There is plenty of talk about the increase in external threats to critical IT infrastructures including BYOD, APTs, the growth in organised cybercrime and the cloud. All very important of course but some of the biggest threats to any organisation still come from within. Verizon’s 2013 Data Breach Investigations Report said that insider threats accounted for 14 percent of total incidents.
The weakest link for any organisation is not systems; it’s the human factor. But while the insider threat is usually assumed to be from rogue employees or planted ‘moles’, it is important to also consider the role of IT administrators and managers that already have privileged access to sensitive information, resources and controls without having to hack into anything.
These individuals could include external contractors, security service providers and vendor or channel support staff.
They have the ability to stop and start systems, make critical changes such as granting access rights and can even delete security logs without trace.
We all prefer to believe we can rely on trusted employees or external consultants to do the right thing but it would be naive not to think it is possible that someone is going to abuse their privileges. And of course if they become disgruntled or plan to leave for a competitor – the risk is even greater.
Despite this, the majority of organisations have very limited capabilities to trace specific IT events to specific users, with any certainty. For example, one very large retail organisation recently told me that they had 90 IT administrators including a number working on contract through an outsourcer, yet they had no means of determining which changes were made by which administrator at any given point in time.
We can’t stop the occasional IT admin turning bad or simply making mistakes because they are not up to the job, but we can make sure we know ‘who, did what, where and when’, to act as a deterrent or to catch the culprit immediately after the event.
But unfortunately, many companies do not have quick and easy access to this information and very few IT teams really know what is happening in their infrastructures at any given time. Even some of the largest organisations still have to trawl manually through files of native logs to get the answers.
But it’s not just about the trust of privileged users. There is the question of how quickly you can identify a change in your infrastructure that has caused a problem or failure by a common user error or something more malicious. Take for example, Active Directory. It is at the core of 98% of all modern networks, yet the majority of organisations can’t tell you who has made changes, what they did and when they did it.
The same is true for changes to the password policies and procedures that underpin IT security and despite our reliance on email, it is not standard practice to monitor for erroneous or malicious changes to MS Exchange. Furthermore, when it comes to basic file access, many companies do not know who accessed a file, when it was accessed and if the attempt succeeded or failed.
The answer of course is effective IT change auditing.

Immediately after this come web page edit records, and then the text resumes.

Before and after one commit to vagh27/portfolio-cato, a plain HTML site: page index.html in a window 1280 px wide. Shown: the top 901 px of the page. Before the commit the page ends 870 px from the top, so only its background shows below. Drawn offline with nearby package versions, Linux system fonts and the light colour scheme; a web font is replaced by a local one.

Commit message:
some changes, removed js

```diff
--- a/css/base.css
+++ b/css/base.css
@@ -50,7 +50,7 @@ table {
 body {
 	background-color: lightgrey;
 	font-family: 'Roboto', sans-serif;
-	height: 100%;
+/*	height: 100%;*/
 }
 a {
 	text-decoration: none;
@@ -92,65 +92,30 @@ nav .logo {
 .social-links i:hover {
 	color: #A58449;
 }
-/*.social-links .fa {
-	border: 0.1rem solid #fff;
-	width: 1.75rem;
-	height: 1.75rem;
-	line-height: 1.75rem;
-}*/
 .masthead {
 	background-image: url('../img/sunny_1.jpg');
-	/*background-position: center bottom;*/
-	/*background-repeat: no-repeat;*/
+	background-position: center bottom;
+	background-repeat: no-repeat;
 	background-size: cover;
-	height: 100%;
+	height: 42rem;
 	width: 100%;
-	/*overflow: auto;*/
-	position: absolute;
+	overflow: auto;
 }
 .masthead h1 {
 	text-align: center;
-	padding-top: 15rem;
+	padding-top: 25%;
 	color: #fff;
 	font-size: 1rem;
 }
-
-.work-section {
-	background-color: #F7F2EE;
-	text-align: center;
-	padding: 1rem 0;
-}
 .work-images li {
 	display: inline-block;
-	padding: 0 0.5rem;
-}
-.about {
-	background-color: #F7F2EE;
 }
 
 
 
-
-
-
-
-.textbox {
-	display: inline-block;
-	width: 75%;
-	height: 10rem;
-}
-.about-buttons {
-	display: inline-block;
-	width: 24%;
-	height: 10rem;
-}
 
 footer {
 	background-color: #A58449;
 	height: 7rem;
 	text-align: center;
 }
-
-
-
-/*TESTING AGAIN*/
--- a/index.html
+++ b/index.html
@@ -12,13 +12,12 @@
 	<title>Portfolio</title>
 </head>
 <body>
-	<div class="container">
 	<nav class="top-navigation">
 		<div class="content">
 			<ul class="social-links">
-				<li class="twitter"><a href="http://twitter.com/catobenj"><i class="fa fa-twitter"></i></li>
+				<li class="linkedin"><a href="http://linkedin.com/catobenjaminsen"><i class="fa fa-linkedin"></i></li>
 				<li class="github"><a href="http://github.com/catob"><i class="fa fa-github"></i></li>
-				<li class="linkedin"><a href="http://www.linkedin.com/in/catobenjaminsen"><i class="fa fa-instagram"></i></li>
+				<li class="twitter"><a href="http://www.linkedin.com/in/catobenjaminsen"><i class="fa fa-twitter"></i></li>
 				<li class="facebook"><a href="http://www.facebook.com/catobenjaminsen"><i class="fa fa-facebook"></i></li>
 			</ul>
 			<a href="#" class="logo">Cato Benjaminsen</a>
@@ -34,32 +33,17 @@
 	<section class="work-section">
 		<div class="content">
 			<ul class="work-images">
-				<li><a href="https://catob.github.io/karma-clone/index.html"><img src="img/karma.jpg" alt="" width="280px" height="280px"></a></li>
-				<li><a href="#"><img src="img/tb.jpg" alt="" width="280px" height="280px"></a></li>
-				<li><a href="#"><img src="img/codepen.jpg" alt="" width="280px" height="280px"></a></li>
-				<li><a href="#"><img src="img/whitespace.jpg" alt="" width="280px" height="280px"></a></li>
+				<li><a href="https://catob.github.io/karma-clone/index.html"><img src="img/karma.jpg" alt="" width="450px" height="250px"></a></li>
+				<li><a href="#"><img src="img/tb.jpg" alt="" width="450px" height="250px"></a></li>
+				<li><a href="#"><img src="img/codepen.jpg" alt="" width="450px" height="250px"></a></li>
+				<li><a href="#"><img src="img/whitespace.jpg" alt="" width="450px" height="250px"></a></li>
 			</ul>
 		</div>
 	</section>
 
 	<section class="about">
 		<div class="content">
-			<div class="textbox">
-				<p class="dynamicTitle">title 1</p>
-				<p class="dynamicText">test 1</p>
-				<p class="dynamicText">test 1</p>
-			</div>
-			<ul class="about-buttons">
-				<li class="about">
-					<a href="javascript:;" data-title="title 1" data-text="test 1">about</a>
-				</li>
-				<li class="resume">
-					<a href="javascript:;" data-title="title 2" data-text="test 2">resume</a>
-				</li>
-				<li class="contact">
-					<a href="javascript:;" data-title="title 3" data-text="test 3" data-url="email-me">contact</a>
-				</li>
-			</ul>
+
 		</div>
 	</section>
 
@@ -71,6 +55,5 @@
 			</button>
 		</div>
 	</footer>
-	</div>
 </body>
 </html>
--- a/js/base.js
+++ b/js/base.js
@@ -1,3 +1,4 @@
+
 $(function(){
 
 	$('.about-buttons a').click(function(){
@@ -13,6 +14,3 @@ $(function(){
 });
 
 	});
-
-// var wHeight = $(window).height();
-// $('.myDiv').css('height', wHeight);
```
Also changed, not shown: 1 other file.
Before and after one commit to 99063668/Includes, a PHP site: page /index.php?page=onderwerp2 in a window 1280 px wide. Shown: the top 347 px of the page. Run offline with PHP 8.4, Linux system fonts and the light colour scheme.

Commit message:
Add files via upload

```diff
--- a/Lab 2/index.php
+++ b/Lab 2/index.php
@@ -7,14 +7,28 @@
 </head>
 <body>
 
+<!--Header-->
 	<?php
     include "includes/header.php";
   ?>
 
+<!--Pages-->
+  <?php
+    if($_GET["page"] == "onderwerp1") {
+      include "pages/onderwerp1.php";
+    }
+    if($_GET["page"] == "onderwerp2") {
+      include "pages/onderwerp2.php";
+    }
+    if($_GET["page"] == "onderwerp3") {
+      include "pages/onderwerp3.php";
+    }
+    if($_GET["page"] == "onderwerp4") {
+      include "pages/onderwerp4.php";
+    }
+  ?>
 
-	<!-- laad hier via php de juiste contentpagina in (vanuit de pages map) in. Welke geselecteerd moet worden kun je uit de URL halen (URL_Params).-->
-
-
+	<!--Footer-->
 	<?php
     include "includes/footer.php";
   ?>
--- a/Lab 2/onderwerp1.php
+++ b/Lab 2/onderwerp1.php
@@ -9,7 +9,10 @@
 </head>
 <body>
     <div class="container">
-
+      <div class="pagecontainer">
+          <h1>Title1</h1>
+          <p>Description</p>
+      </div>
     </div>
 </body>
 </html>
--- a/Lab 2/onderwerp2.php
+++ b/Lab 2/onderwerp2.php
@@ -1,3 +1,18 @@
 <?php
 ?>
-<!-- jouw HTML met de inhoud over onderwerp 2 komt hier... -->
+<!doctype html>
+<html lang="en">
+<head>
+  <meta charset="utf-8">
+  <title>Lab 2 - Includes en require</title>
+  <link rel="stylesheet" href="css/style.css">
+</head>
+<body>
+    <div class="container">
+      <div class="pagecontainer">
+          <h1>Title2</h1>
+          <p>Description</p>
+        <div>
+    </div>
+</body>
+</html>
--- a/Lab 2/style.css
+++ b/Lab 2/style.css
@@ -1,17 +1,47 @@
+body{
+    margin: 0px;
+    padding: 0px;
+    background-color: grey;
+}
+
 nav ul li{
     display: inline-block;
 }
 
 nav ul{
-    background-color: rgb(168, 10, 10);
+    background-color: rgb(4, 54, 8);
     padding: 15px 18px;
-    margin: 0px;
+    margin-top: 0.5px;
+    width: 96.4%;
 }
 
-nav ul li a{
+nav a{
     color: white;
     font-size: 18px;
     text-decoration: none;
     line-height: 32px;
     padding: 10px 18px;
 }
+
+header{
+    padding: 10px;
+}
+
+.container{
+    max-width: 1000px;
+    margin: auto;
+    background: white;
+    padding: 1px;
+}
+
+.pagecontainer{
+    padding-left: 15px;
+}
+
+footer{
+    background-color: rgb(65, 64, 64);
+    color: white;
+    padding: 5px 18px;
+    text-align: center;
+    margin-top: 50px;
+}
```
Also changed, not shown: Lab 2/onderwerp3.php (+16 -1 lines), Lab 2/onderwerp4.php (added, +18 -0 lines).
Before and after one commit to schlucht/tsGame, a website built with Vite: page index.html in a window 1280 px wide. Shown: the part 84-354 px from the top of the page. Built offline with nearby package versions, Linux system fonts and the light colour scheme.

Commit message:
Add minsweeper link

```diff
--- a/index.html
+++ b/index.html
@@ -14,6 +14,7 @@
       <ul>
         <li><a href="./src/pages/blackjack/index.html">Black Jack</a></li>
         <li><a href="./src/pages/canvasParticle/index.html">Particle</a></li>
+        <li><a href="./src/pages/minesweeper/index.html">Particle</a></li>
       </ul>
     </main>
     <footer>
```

The problem is that auditing sounds like an additional headache and a lot of hassle when there is already not enough time in the day to keep the corporate network safe.
So, it is not surprising that so many companies do little more than pay lip service to it. A report from Quocirca found that many audits are only carried out before a compliance check or as part of an investigation after an event such as data loss or server failure.
> See also: Sky employee leaked customer data
While many organisations still rely on time consuming manual processes for change monitoring and auditing, others take a costly sledgehammer approach to the problem and opt for a SIEM (Security Information and Event Management) solution.
However, SIEM integrates other functions such as automatic remediation and intrusion prevention, making it an expensive and complex option if your focus is on audit reliability, speed and consistency. And SIEM still relies largely on interrogating native audit logs that can be tampered with by privileged users.
There is another way. Specialist change auditing software can deliver a reliable and consistent view of what is going on at around a third of the cost of SIEM. It captures multiple streams of data from multiple sources, then filters, translates, sorts and compresses the results for easy access, storage and archiving – and also provides real-time alerting and automated reports.
And importantly, it provides an accurate picture of network activity by capturing a ‘snapshot’ before and after a change is made and there are even video tools that effectively provide ‘CCTV’ for IT systems.
Change audit must be taken seriously and the channel has its part to play by educating customers and offering relevant tools. And it’s not just for compliance or to keep the auditors happy. By the time you have identified an abuse of privilege or insider error and got to the source by trawling through native logs – it could be too late.